This is a guest editorial from Navid Khavari (@Navface), Ubisoft Toronto’s senior narrative designer for Splinter Cell: Blacklist. His career in story development began at Toronto-based studios Lenz Entertainment and Story City, and he’s also worked at Bedlam Games, writing/designing the interactive motion comic for Lost Girl (Showcase/ABC), and several video game properties, including Dungeons & Dragons: Daggerdale. Views represented in this editorial are those of the author alone, not Ubisoft Toronto or Dork Shelf.
I might be wrong. This is how I’m feeling right now, and that could change. To think I was always right would be to ignore everything I’ve experienced up to now.
But there is something that worries me about the video game industry, something that needs to find alignment, something preventing us to reach higher than we have. And that is the lack of use in our common vocabulary of the words “art” and “artistry” and “auteur.”
I’ve worked on games that were received horribly, and games that I hope will be embraced. I’ve experienced countless conferences, get-togethers, roundtables, raging debates over coffee — and each seems so exhaustively focused on whether games are art, and how to defend that idea, or even what constitutes a “game.”
It’s the wrong debate to be having.
Are video games art? Yes. Should we move on? Yes.
What defines a game? Is it the controller? Is it the interaction? Is it the mechanics? Is it all of these things? Do we really care to know?
Sounds like an endless spiral to me.
Maybe that’s an interesting point of debate for some, but focusing on this alone is harming the industry and how we perceive ourselves as artists. Balance is survival and we lack balance.
When the Cahiers du Cinéma came onto the scene in 1951, it helped define the idea of auteurism in film (Andrew Sarris would develop this into auteur theory). French critics had noticed a particular group of films seemed to share a similar vision, with the common thread being the director. It completely changed how Hollywood and the world looked at Hitchcock, Lang, Godard, and Renoir, and would allow later critics to look at the works of Scorsese, Coppola, Spielberg, and Jonze, and have the vocabulary to describe the feeling they had when experiencing someone’s vision on celluloid.
We must do the same. Now. We need to start hailing our auteurs as such. Beyond that, we need to start recognizing that those who strive for that vision, who work towards that goal, are artists themselves. Whether coders, concept, modelers, writers, audio designers, quality control, level designers, or animators, we are all artists working towards a vision — the game.

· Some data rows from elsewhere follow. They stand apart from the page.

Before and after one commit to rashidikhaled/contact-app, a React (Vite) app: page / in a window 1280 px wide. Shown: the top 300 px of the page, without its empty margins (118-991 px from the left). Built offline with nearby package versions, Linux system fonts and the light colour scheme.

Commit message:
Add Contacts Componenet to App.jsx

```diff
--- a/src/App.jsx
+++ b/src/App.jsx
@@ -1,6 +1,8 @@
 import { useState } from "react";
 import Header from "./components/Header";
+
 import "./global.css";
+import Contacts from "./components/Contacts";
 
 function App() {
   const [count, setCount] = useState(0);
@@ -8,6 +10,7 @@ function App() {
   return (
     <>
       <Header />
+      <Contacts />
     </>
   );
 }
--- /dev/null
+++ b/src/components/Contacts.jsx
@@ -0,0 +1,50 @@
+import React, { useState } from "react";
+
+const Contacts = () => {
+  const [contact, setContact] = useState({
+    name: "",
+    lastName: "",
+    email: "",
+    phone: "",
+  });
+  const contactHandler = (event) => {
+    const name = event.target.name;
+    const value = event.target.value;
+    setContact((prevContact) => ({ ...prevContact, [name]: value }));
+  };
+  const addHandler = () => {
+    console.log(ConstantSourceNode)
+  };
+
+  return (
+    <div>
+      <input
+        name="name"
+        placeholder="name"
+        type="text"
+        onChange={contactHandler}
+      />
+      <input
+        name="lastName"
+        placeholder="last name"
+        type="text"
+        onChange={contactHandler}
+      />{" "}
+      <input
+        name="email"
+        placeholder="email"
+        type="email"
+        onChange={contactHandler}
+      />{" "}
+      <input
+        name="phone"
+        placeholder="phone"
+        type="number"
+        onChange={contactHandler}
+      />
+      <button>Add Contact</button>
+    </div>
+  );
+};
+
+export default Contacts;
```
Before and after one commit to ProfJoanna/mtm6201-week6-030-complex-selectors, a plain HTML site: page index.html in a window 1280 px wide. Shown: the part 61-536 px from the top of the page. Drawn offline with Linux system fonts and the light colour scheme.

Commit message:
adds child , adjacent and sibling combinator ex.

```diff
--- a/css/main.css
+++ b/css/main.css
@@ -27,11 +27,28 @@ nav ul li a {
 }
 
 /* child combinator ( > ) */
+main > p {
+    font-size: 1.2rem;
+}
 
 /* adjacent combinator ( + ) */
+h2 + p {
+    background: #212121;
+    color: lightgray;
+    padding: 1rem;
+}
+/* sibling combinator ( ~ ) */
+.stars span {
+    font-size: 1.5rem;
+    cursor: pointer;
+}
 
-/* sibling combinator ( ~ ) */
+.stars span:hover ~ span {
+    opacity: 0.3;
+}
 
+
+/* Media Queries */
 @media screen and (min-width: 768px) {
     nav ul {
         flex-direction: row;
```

Take Journey — a game that created the most meaningful multiplayer experience I’ve ever had. Bar none. It is the potential for artistry in games defined. Where were the critiques of its impact on the world? Why weren’t we speaking to those outside of our art form?
The strong lack of willingness to talk to other mediums is surprising, and our loss alone. We desperately need to start using their vocabularies, ones that have quite literally been developed over centuries (canvas, photography, film, music). Or we must simply strive better to develop our own.
As a narrative designer I often get inspiration from going to the theatre, attending a gallery opening, seeing a new band perform, just as much as I do from downloading the latest XBLA title. We, as devs, need more opportunities to embrace other artists, and see what makes them tick.
But before that can happen, there needs to be a revolution in how we talk about video games. I’m just one game developer. But I know from my own experience that game devs are desperate to be talked to as the artists they are.
Vander Caballero makes a game about his experiences dealing with his father’s alcoholism. He is an auteur in the purest sense.
Hideo Kojima. Auteur.
Ken Levine. Auteur.
Maxime Béland. Auteur.
Patrice Désilets. Auteur.
Jonathan Morin. Auteur.
Tim Schafer. Auteur.
Look at the wiki pages of the games these amazing artists have worked on. Sometimes their names aren’t even listed in the sidebar.
And does all of this mean I think Call of Duty isn’t art? Absolutely not. Who are we to define what art is? What a pointless exercise!
Who am I to judge how someone enjoys the latest Call of Duty or Gran Turismo or Journey or Monkey Island? These games represent an entire team’s worth of art! And it’s beautiful!
Abram Zimmerman, when he was alive, once said to his son, “Isn’t an artist a fellow who paints?”
His son became known to the rest of us as Bob Dylan.
This is our new wave. Let’s embrace it!